Itemized modification records

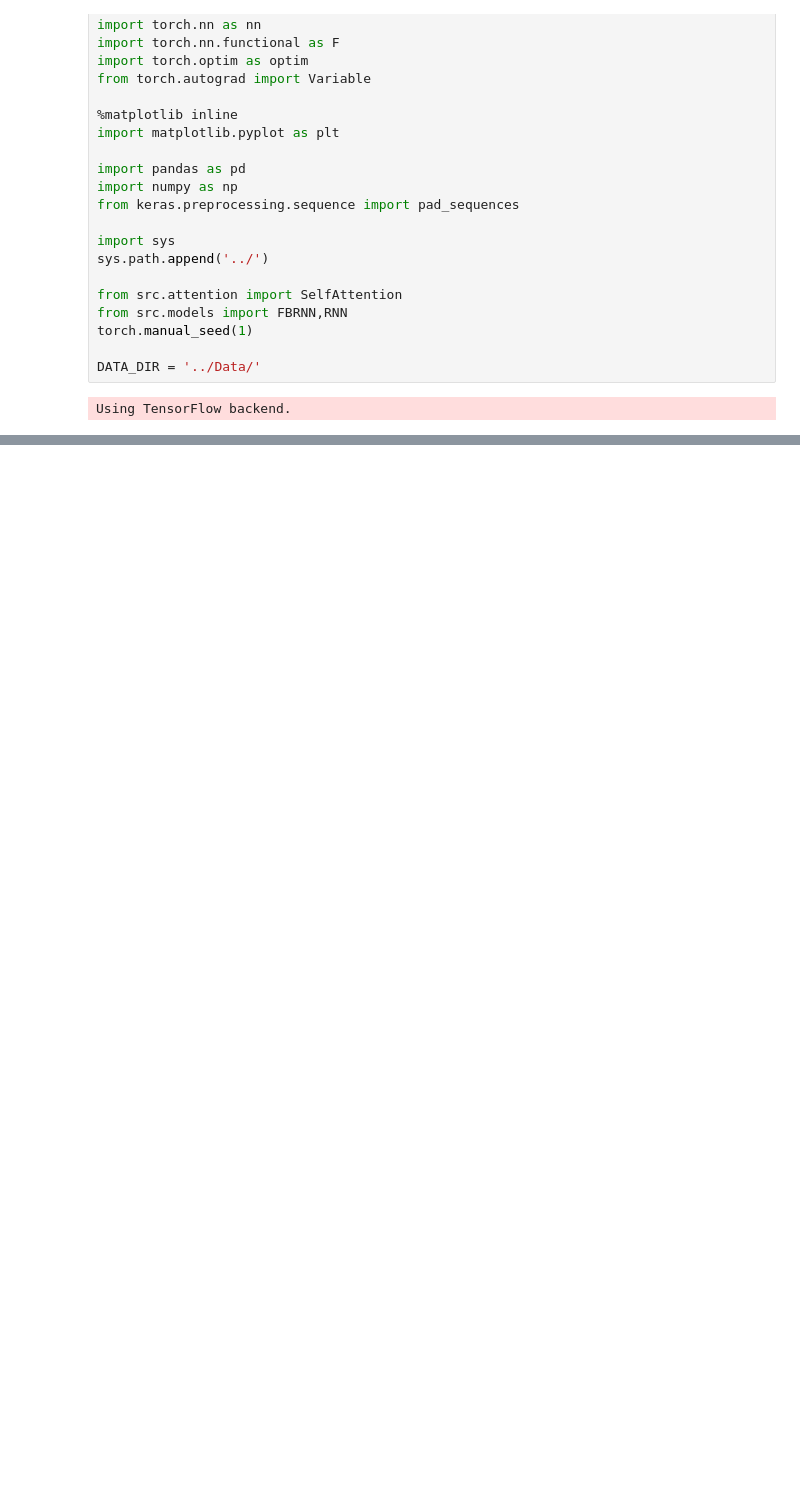
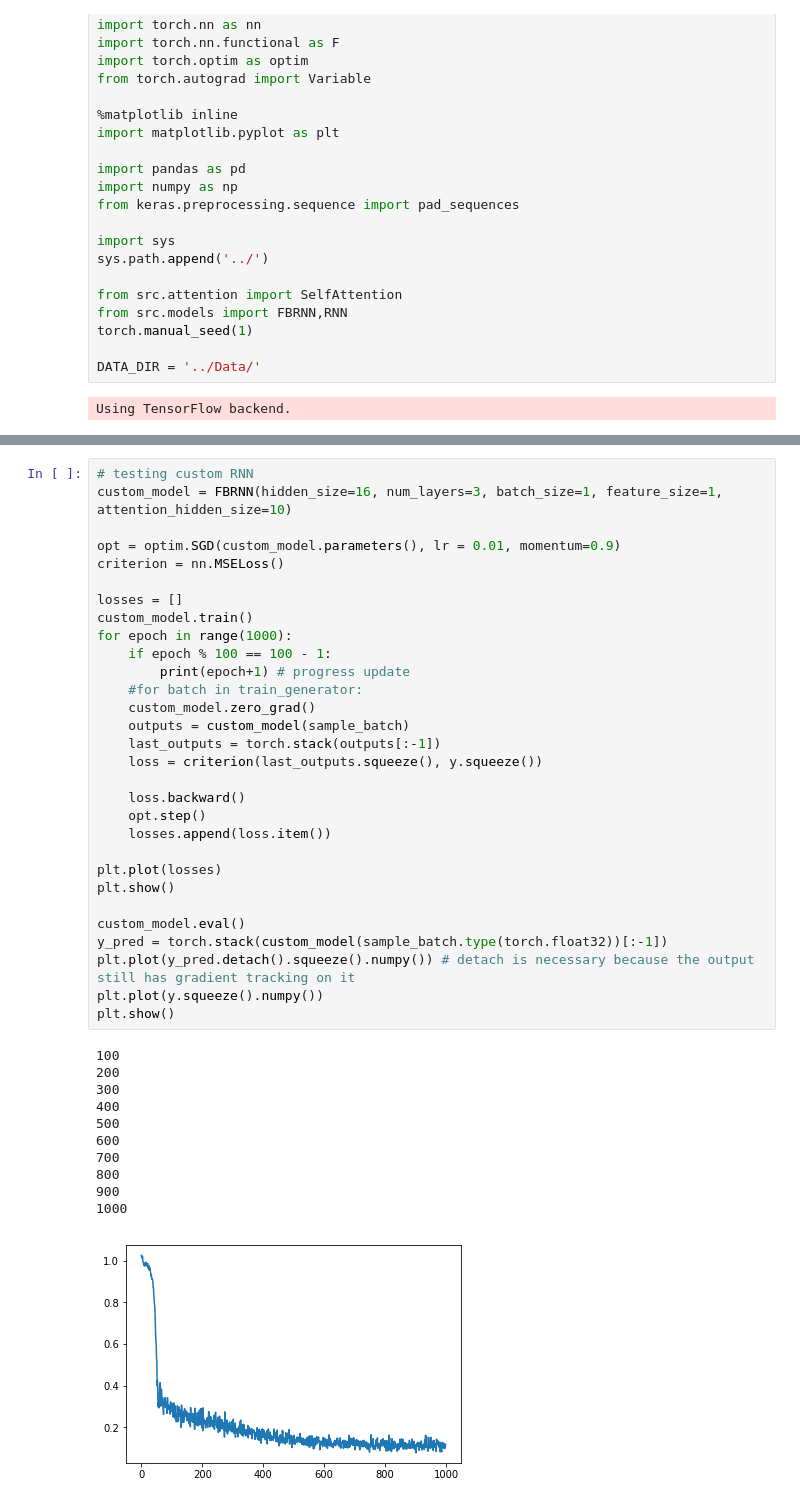
Before and after one commit to jordanott/FBRNN, a Jupyter notebook: Notebooks/FeedBackRNN.ipynb, the cells around one changed output, grey strips where cells are left out. Cells and saved outputs as stored; diff of their text form; blank space fills up the shorter version.

```diff
--- a/Notebooks/FeedBackRNN.ipynb
+++ b/Notebooks/FeedBackRNN.ipynb
@@ -80,0 +87,42 @@ plt.show()
+# %%
+# testing custom RNN
+custom_model = FBRNN(hidden_size=16, num_layers=3, batch_size=1, feature_size=1, attention_hidden_size=10)
+
+opt = optim.SGD(custom_model.parameters(), lr = 0.01, momentum=0.9)
+criterion = nn.MSELoss()
+
+losses = []
+custom_model.train()
+for epoch in range(1000):
+    if epoch % 100 == 100 - 1:
+        print(epoch+1) # progress update
+    #for batch in train_generator:
+    custom_model.zero_grad()
+    outputs = custom_model(sample_batch)
+    last_outputs = torch.stack(outputs[:-1])
+    loss = criterion(last_outputs.squeeze(), y.squeeze())
+
+    loss.backward()
+    opt.step()
+    losses.append(loss.item())
+
+plt.plot(losses)
+plt.show()
+
+custom_model.eval()
+y_pred = torch.stack(custom_model(sample_batch.type(torch.float32))[:-1])
+plt.plot(y_pred.detach().squeeze().numpy()) # detach is necessary because the output still has gradient tracking on it
+plt.plot(y.squeeze().numpy())
+plt.show()
+# %% [output]
+100
+200
+300
+400
+500
+600
+700
+800
+900
+1000
+[figure, added]
```
Also changed, not shown: parts of 8 cells of this notebook.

**Brief**
Can you repeat every record above exactly, apart from the pictures?

**Task response**
Before and after one commit to jordanott/FBRNN, a Jupyter notebook: Notebooks/FeedBackRNN.ipynb, the cells around one changed output, grey strips where cells are left out. Cells and saved outputs as stored; diff of their text form; blank space fills up the shorter version.

```diff
--- a/Notebooks/FeedBackRNN.ipynb
+++ b/Notebooks/FeedBackRNN.ipynb
@@ -80,0 +87,42 @@ plt.show()
+# %%
+# testing custom RNN
+custom_model = FBRNN(hidden_size=16, num_layers=3, batch_size=1, feature_size=1, attention_hidden_size=10)
+
+opt = optim.SGD(custom_model.parameters(), lr = 0.01, momentum=0.9)
+criterion = nn.MSELoss()
+
+losses = []
+custom_model.train()
+for epoch in range(1000):
+    if epoch % 100 == 100 - 1:
+        print(epoch+1) # progress update
+    #for batch in train_generator:
+    custom_model.zero_grad()
+    outputs = custom_model(sample_batch)
+    last_outputs = torch.stack(outputs[:-1])
+    loss = criterion(last_outputs.squeeze(), y.squeeze())
+
+    loss.backward()
+    opt.step()
+    losses.append(loss.item())
+
+plt.plot(losses)
+plt.show()
+
+custom_model.eval()
+y_pred = torch.stack(custom_model(sample_batch.type(torch.float32))[:-1])
+plt.plot(y_pred.detach().squeeze().numpy()) # detach is necessary because the output still has gradient tracking on it
+plt.plot(y.squeeze().numpy())
+plt.show()
+# %% [output]
+100
+200
+300
+400
+500
+600
+700
+800
+900
+1000
+[figure, added]
```
Also changed, not shown: parts of 8 cells of this notebook.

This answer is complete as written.